To add to this, property developers who know what they are doing will always create a special purpose legal entity to run the project through. Such a vehicle may have no funds nor balance sheet and be sacrificial in nature. The originating human developer who operates through these entities is virtually invisible to the whole process. Hidden behind the legal entity they will avoid any personal link to the liability of the project providing no personal guarantees to banks by using what is called non-recourse finance.

This, in effect is the modus and era of the Invisible Developer.

How did we get to this. An invisible developer type and people having to jump to their death in a fire?

There are many aspects to this and a deep history that has led to this endemic problem. See my article The Defects Dilemma which provides an historical view of the leading events; from the rise of private property developers, to non-recourse funding, the pre-sale agreement, design and construct delivery systems and private certification.

To solve the problem relies on a deeper understanding of this sector of the industry, its history and the increased scrutiny of developer vehicles that render the developer invisible.

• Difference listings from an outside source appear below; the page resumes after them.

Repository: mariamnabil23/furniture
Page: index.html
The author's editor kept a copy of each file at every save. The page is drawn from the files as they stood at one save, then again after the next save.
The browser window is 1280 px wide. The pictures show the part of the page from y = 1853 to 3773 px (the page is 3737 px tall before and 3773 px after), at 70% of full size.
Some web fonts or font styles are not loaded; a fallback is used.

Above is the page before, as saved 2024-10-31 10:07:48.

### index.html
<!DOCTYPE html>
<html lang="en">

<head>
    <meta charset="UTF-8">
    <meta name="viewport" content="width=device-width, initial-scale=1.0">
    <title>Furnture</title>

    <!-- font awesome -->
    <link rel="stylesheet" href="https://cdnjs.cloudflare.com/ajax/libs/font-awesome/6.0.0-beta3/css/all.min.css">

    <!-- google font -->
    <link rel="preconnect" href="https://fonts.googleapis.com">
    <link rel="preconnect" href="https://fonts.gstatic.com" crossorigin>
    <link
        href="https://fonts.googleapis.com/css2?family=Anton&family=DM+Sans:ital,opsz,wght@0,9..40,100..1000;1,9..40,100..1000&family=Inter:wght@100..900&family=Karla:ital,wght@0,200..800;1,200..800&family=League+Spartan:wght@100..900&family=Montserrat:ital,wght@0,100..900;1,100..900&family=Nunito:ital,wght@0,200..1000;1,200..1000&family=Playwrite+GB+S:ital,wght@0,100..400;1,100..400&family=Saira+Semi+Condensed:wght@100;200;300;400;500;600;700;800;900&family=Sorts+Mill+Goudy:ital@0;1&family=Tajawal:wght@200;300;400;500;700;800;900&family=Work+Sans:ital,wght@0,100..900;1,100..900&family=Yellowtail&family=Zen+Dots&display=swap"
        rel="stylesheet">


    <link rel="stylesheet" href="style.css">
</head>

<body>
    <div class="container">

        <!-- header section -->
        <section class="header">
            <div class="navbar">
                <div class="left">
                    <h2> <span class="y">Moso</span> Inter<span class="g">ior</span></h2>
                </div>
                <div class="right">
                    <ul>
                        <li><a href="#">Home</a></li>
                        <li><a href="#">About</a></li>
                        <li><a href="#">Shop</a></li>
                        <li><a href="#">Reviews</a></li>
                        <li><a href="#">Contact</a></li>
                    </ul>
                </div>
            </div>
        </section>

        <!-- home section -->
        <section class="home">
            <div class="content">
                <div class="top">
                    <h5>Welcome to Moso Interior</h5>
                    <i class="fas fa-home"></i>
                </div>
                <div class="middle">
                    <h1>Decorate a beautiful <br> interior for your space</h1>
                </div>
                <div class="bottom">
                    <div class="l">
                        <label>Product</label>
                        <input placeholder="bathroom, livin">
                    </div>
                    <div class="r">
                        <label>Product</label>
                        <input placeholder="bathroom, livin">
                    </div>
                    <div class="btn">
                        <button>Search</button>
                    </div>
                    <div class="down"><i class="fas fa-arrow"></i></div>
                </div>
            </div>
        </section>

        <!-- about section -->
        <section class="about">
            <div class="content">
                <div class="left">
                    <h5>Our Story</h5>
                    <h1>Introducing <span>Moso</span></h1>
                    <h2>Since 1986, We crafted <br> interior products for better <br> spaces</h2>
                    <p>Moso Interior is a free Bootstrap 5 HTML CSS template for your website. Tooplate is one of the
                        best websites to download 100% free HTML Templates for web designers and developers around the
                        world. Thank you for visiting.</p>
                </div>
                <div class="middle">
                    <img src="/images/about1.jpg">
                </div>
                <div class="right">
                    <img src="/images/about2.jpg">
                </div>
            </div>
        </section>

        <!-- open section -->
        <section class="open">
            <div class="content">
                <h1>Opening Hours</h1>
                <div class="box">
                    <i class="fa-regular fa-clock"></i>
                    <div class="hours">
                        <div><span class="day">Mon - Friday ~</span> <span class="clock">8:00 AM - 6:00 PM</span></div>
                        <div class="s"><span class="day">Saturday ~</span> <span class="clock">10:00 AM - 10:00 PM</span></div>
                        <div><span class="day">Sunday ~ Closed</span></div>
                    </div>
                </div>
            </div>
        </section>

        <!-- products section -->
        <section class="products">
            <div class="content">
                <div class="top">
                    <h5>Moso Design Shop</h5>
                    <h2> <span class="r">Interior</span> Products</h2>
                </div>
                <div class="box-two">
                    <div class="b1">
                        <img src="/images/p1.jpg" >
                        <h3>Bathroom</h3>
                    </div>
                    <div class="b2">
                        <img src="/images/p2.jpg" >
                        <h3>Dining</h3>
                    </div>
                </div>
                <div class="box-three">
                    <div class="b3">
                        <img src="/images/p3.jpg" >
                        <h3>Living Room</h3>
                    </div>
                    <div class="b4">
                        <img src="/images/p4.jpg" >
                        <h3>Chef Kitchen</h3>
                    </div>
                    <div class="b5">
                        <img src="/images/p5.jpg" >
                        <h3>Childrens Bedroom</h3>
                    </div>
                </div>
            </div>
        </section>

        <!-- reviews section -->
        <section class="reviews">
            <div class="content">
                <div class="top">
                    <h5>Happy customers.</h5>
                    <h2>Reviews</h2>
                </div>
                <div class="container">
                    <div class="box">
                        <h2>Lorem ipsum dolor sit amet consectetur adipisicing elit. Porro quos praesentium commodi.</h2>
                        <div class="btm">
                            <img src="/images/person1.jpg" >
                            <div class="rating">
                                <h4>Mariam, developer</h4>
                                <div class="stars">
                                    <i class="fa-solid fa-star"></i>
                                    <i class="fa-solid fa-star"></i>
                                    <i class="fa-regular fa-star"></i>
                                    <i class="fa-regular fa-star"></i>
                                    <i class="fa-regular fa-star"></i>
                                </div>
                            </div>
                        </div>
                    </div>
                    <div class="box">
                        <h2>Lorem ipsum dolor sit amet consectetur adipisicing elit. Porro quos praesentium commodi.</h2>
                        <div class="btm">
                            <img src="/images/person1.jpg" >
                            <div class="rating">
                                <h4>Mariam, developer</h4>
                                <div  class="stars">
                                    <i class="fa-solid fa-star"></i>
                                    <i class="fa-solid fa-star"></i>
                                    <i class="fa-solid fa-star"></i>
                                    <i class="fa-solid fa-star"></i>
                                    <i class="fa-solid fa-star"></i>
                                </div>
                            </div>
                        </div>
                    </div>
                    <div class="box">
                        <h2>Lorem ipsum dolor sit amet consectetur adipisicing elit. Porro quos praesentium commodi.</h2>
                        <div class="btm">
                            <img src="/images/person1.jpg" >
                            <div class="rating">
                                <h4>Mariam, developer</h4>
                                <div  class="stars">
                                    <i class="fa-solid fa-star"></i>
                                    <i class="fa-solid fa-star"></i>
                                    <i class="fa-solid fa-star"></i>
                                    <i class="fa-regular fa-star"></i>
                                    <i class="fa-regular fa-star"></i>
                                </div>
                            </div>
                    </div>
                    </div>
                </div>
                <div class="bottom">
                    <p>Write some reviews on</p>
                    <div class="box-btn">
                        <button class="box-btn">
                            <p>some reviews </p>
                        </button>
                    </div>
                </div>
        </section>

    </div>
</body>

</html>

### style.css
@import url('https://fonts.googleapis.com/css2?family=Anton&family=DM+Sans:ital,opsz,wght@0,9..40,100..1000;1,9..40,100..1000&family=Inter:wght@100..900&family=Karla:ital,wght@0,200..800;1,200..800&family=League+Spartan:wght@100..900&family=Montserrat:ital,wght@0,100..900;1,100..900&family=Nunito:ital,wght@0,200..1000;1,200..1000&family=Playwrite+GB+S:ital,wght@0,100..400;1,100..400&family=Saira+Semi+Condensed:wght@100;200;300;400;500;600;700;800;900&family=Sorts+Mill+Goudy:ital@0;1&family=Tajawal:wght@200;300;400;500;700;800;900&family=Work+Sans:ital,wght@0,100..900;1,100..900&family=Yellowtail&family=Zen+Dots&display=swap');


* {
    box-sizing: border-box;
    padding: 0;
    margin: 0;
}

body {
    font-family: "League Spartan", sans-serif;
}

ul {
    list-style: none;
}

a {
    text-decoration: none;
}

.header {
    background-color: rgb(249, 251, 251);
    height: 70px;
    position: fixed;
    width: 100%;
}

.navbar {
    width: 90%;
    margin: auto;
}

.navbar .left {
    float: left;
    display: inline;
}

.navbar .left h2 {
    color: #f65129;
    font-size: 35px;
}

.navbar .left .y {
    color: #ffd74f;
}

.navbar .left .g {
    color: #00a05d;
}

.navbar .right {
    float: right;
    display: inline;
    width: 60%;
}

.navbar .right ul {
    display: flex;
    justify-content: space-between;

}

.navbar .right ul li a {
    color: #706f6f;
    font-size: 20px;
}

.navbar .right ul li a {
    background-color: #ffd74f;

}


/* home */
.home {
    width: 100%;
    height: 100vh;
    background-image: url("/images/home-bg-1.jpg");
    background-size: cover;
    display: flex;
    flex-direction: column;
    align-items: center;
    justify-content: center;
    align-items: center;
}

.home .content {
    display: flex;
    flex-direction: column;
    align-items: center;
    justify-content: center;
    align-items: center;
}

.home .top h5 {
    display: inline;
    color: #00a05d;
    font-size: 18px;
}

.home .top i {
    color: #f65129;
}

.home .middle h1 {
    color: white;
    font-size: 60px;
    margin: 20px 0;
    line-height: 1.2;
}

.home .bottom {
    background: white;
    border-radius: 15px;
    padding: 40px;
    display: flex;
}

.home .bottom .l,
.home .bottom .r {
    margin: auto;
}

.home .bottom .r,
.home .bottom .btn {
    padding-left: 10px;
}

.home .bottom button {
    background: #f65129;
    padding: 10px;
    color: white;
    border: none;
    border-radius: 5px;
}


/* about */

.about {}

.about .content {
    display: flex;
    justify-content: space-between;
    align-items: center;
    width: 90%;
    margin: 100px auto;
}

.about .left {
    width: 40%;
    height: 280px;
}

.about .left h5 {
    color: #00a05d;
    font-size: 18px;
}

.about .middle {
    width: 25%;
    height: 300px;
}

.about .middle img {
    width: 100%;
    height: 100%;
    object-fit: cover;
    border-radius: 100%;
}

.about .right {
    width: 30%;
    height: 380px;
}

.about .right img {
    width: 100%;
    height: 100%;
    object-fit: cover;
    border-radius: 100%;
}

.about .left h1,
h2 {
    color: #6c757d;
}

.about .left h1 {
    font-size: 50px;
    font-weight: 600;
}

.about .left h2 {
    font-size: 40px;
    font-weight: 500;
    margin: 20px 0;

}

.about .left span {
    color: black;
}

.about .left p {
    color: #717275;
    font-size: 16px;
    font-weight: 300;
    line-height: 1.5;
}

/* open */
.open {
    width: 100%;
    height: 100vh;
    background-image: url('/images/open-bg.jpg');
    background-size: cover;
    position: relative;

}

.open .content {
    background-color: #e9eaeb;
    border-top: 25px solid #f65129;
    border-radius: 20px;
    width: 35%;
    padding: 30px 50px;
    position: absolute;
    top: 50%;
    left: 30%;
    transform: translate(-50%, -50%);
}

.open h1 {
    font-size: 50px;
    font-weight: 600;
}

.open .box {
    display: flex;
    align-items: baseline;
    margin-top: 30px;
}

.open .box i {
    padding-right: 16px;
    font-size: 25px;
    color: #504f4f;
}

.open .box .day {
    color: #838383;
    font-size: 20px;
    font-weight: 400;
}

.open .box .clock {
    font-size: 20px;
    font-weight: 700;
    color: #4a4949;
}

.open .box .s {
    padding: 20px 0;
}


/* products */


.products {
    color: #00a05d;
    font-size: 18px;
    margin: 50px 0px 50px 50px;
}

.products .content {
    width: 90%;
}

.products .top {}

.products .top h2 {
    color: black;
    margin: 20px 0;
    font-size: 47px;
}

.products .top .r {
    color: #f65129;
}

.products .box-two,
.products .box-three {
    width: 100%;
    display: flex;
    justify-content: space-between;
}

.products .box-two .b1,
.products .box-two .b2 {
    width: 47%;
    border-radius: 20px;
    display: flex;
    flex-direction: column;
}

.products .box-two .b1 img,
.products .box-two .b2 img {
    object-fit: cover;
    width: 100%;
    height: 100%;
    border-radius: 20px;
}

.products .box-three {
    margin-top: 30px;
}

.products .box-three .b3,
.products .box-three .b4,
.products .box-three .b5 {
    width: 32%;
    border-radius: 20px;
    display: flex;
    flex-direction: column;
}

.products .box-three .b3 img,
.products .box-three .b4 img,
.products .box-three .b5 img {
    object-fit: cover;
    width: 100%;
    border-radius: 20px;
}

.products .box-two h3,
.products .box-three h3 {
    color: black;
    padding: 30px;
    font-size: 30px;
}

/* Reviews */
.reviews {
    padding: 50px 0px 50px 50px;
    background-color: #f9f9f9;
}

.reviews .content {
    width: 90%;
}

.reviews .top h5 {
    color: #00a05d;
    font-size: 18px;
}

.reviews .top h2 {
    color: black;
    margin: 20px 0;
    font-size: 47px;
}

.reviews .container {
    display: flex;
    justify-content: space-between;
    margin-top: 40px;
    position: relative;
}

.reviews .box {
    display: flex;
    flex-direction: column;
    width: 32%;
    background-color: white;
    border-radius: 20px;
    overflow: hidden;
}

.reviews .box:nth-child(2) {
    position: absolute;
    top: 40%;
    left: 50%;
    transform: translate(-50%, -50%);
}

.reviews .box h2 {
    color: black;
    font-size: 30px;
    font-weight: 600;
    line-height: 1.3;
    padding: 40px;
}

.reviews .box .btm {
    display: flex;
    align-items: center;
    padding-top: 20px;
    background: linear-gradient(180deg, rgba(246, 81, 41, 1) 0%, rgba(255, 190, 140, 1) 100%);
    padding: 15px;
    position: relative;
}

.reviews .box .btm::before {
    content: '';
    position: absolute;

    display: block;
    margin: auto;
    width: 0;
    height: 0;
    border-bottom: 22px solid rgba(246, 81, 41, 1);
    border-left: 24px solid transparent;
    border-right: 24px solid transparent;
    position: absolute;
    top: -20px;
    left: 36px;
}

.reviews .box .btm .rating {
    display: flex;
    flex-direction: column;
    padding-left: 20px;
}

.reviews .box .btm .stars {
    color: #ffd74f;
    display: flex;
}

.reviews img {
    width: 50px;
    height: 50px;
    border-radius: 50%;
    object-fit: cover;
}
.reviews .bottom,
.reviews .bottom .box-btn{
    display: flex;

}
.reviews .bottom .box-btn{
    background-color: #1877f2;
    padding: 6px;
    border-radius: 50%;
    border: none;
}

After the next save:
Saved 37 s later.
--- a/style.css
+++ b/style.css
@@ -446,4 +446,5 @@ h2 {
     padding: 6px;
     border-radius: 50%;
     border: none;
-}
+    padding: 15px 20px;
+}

This however this is still just a start.

Dr Jonathan Drane

Read this article in pdf:

id2-the-developer-bond

 

The Defects Dilemma: Developers and Defects, by Dr Jonathan Drane

Jon Drane-5999

A little history of private property  development and its effect on defect levels in Australia.

Defects have plagued buildings for decades if not centuries, and no more so than in the post war era of the private developer and with the emergence of the ‘design and construct’ project- the sister act of development as a private system of creation of our titled buildings.

Although many D&C projects are created with minimal defects, the practice of D&C and its evolution out of the previous Architect and Master Builder era, has a large part to play.

This paper takes us through a brief history lesson including the emergence of private property development and D&C in the post-WWII era, and the associated vulnerability of standards of construction across professions and regulatory systems. The erosion of the regulatory process, both professional and authority-based, is also revealed in the emergence of private certification and the dilemma of the slippery deal. The end product of such a system is illustrated with a ‘horror’ case example of one of its offspring.

Finally a ‘Defects Scenario Matrix’ is put forward for ways to keep a handle on defects on the D&C project based on a review of the horror case example and then a case example with a low defects regime.

Read Jonathan’s paper:

Drane 2015- Defects A Builders View

Read this blog article as pdf:

dd1-the-defects-dilemma

 

Hello world!!

Jon Drane-5999

Welcome to my new blog and web site. It has been refined to focus on my independent research and advisory profile.

This site is designed to allow prospective clients to understand how I combine my research profile with the analysis of complex construction problems in different situations including legal cases and project situations.

My previous blog which included articles on the city dormancy and property development has been archived and key articles will be revisited here. Please contact us on info@jondrane.net if you need a particular article.

This site also caters and focuses on my research into city dormancy and urban renewal so that students are able to tap into my works. I encourage students of the built environment to continue my work in this area of city dormancy and development.

My non-fiction book collection including my books on the Camino de Santiago are briefly referred to on this web site and will be expanded in another independent web site.

Thank you for your interest in my work.

Dr Jonathan Drane